The agency officer in charge of the prison called CIA headquarters and a manager approved the request, a former senior CIA official told The Associated Press.
Mohammed had endured the most brutal of the CIA’s harsh interrogation methods and had confessed to a career of atrocities. But the agency had no long-term plan for him. Someday, he might prove useful. Perhaps, he’d even stand trial one day.
And for that, he’d need to be sane.
“We didn’t want them to go nuts,” the former senior CIA official said, one of several who spoke on condition of anonymity because they were not authorized to talk about the now-shuttered CIA prisons or Mohammed’s interest in vacuums. (AP Photo)
[A] system being developed by Dina Katabi, a professor in MIT’s Department of Electrical Engineering and Computer Science, and her graduate student Fadel Adib, could give all of us the ability to spot people in different rooms using low-cost Wi-Fi technology. “We wanted to create a device that is low-power, portable and simple enough for anyone to use, to give people the ability to see through walls and closed doors,” Katabi says.
The system, called “Wi-Vi,” is based on a concept similar to radar and sonar imaging. But in contrast to radar and sonar, it transmits a low-power Wi-Fi signal and uses its reflections to track moving humans. It can do so even if the humans are in closed rooms or hiding behind a wall.
As a Wi-Fi signal is transmitted at a wall, a portion of the signal penetrates through it, reflecting off any humans on the other side. However, only a tiny fraction of the signal makes it through to the other room, with the rest being reflected by the wall, or by other objects. “So we had to come up with a technology that could cancel out all these other reflections, and keep only those from the moving human body,” Katabi says.

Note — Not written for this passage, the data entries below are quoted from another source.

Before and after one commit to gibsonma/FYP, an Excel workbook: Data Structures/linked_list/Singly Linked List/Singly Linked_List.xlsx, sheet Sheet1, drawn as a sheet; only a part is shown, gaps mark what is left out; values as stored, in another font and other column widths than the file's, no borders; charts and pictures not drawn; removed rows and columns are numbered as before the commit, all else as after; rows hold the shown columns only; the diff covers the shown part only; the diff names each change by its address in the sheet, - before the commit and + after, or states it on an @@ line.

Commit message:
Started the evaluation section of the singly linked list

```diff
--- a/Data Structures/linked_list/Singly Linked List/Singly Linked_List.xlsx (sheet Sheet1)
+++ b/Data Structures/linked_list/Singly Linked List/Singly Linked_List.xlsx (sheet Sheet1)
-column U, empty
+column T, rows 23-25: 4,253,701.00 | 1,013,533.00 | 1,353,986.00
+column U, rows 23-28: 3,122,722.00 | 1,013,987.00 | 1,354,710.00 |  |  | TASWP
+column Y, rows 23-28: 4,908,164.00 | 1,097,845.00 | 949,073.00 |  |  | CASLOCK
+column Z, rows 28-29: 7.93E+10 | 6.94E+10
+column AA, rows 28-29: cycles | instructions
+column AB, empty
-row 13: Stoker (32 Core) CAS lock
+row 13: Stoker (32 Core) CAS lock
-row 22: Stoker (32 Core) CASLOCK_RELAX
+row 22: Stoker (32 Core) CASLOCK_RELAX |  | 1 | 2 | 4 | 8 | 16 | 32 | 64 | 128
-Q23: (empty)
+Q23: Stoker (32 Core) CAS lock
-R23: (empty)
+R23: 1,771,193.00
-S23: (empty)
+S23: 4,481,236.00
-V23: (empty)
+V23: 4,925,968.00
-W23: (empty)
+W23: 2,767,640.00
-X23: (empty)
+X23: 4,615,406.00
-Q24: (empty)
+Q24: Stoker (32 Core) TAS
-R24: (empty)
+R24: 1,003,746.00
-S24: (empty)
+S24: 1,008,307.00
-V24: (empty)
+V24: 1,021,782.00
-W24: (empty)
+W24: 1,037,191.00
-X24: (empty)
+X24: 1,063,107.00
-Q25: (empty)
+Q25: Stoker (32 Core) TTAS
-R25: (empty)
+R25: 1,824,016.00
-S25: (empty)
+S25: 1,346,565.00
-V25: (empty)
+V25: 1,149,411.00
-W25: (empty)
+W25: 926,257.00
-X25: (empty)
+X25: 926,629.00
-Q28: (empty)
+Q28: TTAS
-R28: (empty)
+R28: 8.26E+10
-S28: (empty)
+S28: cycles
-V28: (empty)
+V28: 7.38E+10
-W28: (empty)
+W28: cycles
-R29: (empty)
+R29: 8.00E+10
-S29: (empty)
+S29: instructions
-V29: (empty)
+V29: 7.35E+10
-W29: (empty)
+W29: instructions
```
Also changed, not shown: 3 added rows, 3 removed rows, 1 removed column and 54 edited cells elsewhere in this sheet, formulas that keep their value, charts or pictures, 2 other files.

I am sorry. I think this is absolutely invasive and unacceptable.
“Whenever you find yourself on the side of the majority, it is time to pause and reflect.”
― Mark Twain